Bill Carrigan, Ph.D.

Bill Carrigan, Ph.D.

Bill Carrigan, Ph.D.

Contact Info
856-256-4500, x53986
Robinson Hall, 216O


William D. Carrigan is Professor of History at Rowan University. A native Texan, he graduated from the University of Texas at Austin in 1993. In 1999, he earned his PhD in American history from Emory University and joined the faculty in the Department of History at Rowan. 

At Rowan, Professor Carrigan has taught over 100 courses and thousands of students on such topics as the Civil War and Reconstruction, the American West, and the History of New Jersey. In 2013, he won a University-wide competition vote hosted by the Student Government Association at Rowan University and subsequently delivered his hypothetical "last lecture." In 2014, the Organization of American Historians named him a Distinguished Lecturer in American History.  In 2020, the College of Humanities and Social Sciences named him that year’s winner of the Excellence in Teaching Award.

bill carrigan

He is the author or editor of numerous scholarly articles and four books, including The Making of a Lynching Culture: Violence and Vigilantism in Central Texas, 1836-1916 (Univ. of Illinois Press, 2004), winner of the Richard Wentworth Prize. Professor Carrigan's research has been cited widely in the news media, including the New York Times, the Washington Post, the Nation, and the Houston Chronicle.

Since 1995, he has been collaborating with Clive Webb and studying the lynching of Mexicans in the United States. With the support of grants and fellowships from numerous institutions, including the Huntington, the National Science Foundation, the Harry Frank Guggenheim Foundation, and the Clements Center, they have published numerous articles and chapters on the subject as well as Forgotten Dead: Mob Violence against Mexicans in the United States, 1848-1928 (Oxford University Press, 2013). In February 2015, Professors Carrigan and Webb published a widely read article in the New York Times on their research. They are currently working on the lynching of the foreign-born in the United States and reaction to this violence in the United States and abroad.

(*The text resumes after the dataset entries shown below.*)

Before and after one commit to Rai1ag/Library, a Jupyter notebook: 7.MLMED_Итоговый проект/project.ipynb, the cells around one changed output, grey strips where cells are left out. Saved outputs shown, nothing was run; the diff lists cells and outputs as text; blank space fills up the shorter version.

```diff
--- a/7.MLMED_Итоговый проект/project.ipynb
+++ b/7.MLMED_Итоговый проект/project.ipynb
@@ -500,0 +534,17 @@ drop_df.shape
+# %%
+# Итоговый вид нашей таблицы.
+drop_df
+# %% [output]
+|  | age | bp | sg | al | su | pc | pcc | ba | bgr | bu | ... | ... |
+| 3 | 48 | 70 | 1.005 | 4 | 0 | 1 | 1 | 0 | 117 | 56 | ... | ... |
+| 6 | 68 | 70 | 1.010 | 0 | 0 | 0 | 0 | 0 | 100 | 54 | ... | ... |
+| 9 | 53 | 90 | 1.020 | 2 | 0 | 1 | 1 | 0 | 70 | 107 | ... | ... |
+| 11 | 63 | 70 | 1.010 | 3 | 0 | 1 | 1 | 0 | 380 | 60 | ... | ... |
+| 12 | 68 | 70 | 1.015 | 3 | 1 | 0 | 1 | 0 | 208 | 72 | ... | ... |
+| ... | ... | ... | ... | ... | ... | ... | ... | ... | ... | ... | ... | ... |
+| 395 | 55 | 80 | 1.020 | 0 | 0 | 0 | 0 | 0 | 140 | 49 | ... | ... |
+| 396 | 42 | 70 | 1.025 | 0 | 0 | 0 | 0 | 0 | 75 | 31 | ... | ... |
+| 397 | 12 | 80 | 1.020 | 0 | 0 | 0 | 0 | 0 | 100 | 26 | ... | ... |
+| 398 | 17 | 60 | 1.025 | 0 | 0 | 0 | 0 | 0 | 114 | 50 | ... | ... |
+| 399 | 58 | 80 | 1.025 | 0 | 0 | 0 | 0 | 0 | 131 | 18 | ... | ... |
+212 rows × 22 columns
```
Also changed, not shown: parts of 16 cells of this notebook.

In addition to his research with Professor Webb, Dr. Carrigan is engaged in research on the largely unstudied history of lynching in the United States between 1877 and 1882. He has also written five essays on different elements of United States historiography since 2014.

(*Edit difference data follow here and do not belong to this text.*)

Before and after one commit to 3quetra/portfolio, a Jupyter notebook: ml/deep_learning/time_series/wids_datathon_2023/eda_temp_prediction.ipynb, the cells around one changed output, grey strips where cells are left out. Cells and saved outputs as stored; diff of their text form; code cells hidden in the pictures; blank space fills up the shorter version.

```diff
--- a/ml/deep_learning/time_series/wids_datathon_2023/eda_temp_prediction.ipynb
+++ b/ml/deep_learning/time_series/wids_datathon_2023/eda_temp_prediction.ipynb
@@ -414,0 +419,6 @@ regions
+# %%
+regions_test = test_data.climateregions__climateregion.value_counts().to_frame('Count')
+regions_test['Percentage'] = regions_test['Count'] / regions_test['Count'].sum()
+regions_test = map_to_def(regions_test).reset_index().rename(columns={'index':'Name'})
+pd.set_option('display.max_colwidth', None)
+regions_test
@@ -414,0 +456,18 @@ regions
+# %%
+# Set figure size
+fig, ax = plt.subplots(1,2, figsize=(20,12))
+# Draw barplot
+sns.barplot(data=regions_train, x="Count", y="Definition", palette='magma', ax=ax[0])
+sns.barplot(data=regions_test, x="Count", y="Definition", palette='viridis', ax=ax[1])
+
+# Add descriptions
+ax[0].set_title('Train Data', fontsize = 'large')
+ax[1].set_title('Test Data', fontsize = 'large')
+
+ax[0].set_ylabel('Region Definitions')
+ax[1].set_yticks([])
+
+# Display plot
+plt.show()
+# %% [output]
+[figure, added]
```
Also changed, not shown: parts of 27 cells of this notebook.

Most Recent Accepted/Published Works

 “African Americans and the Lynching of Foreign Nationals in the United States” Journal of World History, 33:4 (December 2022). With Clive Webb.

“The Rise, Fall, and Transformation of Consensus History” in Bloomsbury History: Theory and Method (London:  Bloomsbury, 2022).

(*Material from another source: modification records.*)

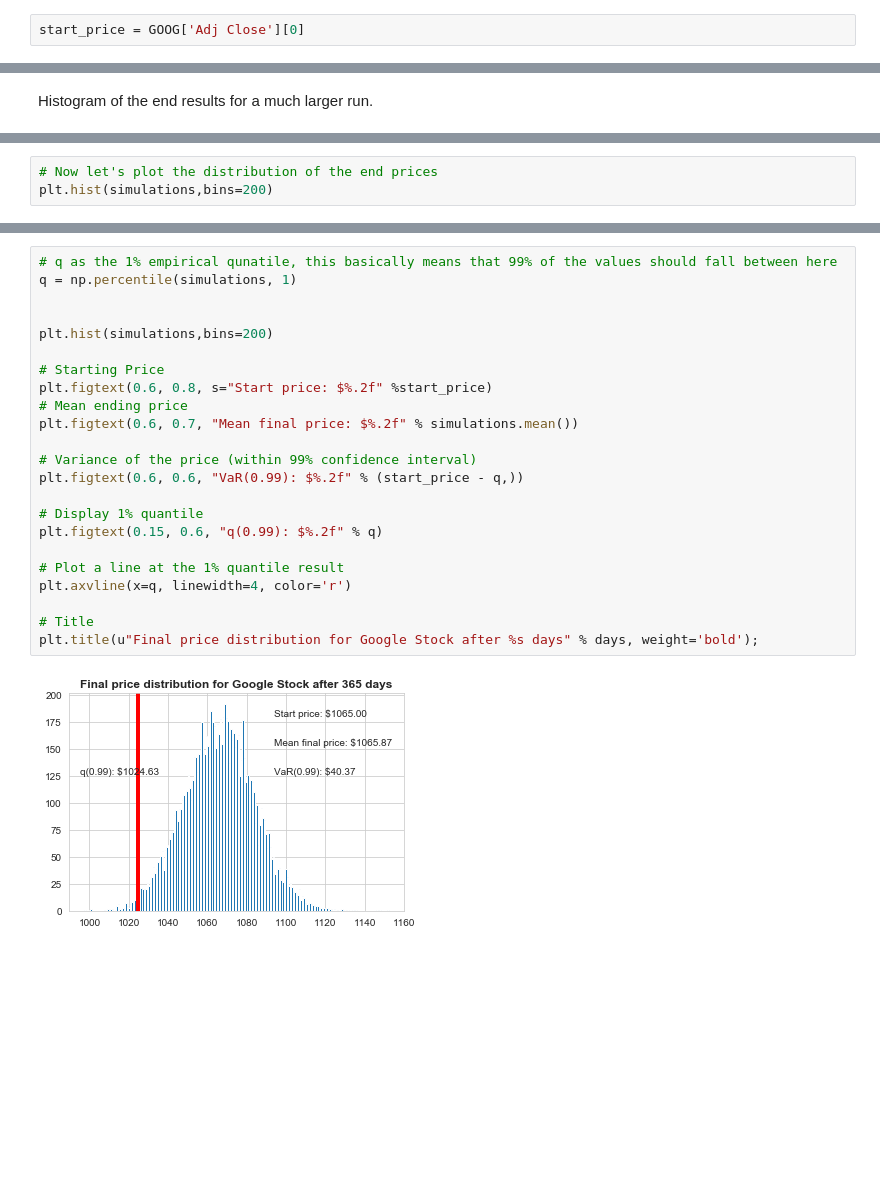
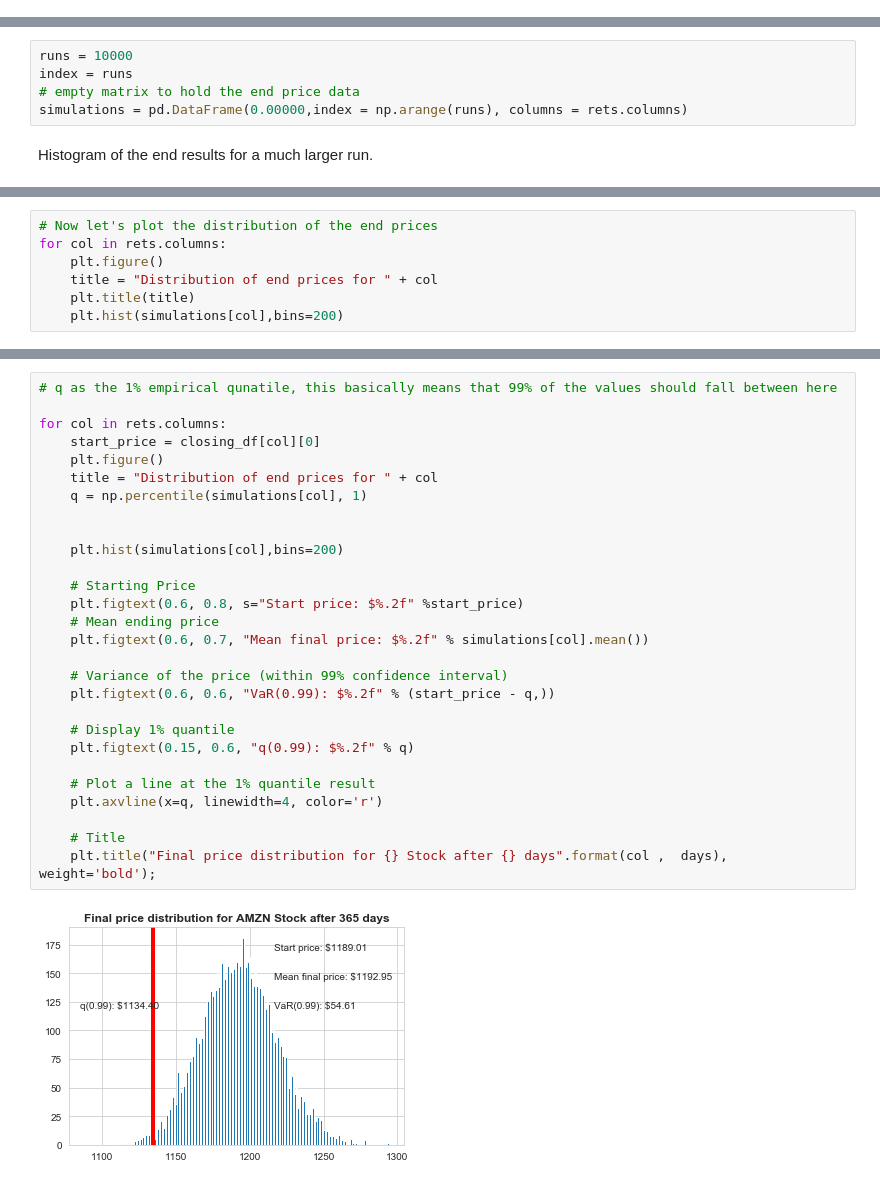
Before and after one commit to shethsukhada/Technology-Stocks-Analysis-using-Python, a Jupyter notebook: stock_market_analysis.ipynb, the cells around one changed output, grey strips where cells are left out. Drawn from its saved outputs; the diff is of its cells as text; blank space fills up the shorter version.

```diff
--- a/stock_market_analysis.ipynb
+++ b/stock_market_analysis.ipynb
@@ -425,6 +428,4 @@ GOOG.head()
 | 2018-01-04 | 1093.569946 | 1084.001953 | 1088.000000 | 1086.400024 | 1004600 | 1086.400024 | GOOG |
 | 2018-01-05 | 1104.250000 | 1092.000000 | 1094.000000 | 1102.229980 | 1279100 | 1102.229980 | GOOG |
 | 2018-01-08 | 1111.270020 | 1101.619995 | 1102.229980 | 1106.939941 | 1047600 | 1106.939941 | GOOG |
-# %%
-start_price = GOOG['Adj Close'][0]
 # %%
@@ -439,3 +448,8 @@ Text(0.5, 1.0, 'Monte Carlo Analysis for Google')
+# %%
+runs = 10000
+index = runs
+# empty matrix to hold the end price data
+simulations = pd.DataFrame(0.00000,index = np.arange(runs), columns = rets.columns)
 # %% [markdown]
 Histogram of the end results for a much larger run.
 # %%
@@ -453,4 +466,8 @@ for run in range(runs):
 # %%
 # Now let's plot the distribution of the end prices
-plt.hist(simulations,bins=200)
+for col in rets.columns:
+    plt.figure()
+    title = "Distribution of end prices for " + col
+    plt.title(title)
+    plt.hist(simulations[col],bins=200)
 # %% [output]
@@ -462,25 +478,30 @@ plt.hist(simulations,bins=200)
 # %%
 # q as the 1% empirical qunatile, this basically means that 99% of the values should fall between here
-q = np.percentile(simulations, 1)
+
+for col in rets.columns:
+    start_price = closing_df[col][0]
+    plt.figure()
+    title = "Distribution of end prices for " + col
+    q = np.percentile(simulations[col], 1)
 
 
-plt.hist(simulations,bins=200)
+    plt.hist(simulations[col],bins=200)
 
-# Starting Price
-plt.figtext(0.6, 0.8, s="Start price: $%.2f" %start_price)
-# Mean ending price
-plt.figtext(0.6, 0.7, "Mean final price: $%.2f" % simulations.mean())
+    # Starting Price
+    plt.figtext(0.6, 0.8, s="Start price: $%.2f" %start_price)
+    # Mean ending price
+    plt.figtext(0.6, 0.7, "Mean final price: $%.2f" % simulations[col].mean())
 
-# Variance of the price (within 99% confidence interval)
-plt.figtext(0.6, 0.6, "VaR(0.99): $%.2f" % (start_price - q,))
+    # Variance of the price (within 99% confidence interval)
+    plt.figtext(0.6, 0.6, "VaR(0.99): $%.2f" % (start_price - q,))
 
-# Display 1% quantile
-plt.figtext(0.15, 0.6, "q(0.99): $%.2f" % q)
+    # Display 1% quantile
+    plt.figtext(0.15, 0.6, "q(0.99): $%.2f" % q)
 
-# Plot a line at the 1% quantile result
-plt.axvline(x=q, linewidth=4, color='r')
+    # Plot a line at the 1% quantile result
+    plt.axvline(x=q, linewidth=4, color='r')
 
-# Title
-plt.title(u"Final price distribution for Google Stock after %s days" % days, weight='bold');
+    # Title
+    plt.title("Final price distribution for {} Stock after {} days".format(col ,  days), weight='bold');
 # %% [output]
-[figure, old version]
+[figure, new version]
```
Also changed, not shown: parts of 11 cells of this notebook.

“Cycles of Lynching: The U.S.-Mexican Border and Mob Violence against Persons of Mexican Descent in the United States, 1848-1928” in Gerardo Gurza and Andrew J. Torget, eds., Those Ragged Edges:  Histories of Violence along the US-Mexican Border (Chapel Hill: University of North Carolina Press, 2022). With Clive Webb.

“La Matanza and the Canales Investigation in Comparative Perspective” in John M. González and Sonia Hernández (eds.), Reverberations of Racial Violence: Critical Reflections on US History (Austin: University of Texas Press, 2021), 92-102. Co-Authored with Dr. Clive Webb.

“Linchamientos: Mob Violence against Persons of Mexican Descent in the United States” in José A. Cobas, Joe Feagin, Daniel Delgado and Maria Chávez (eds.), Latinos in the New America: Racialization and Resistance (New York: Routledge, 2019), 19-45. With Clive Webb.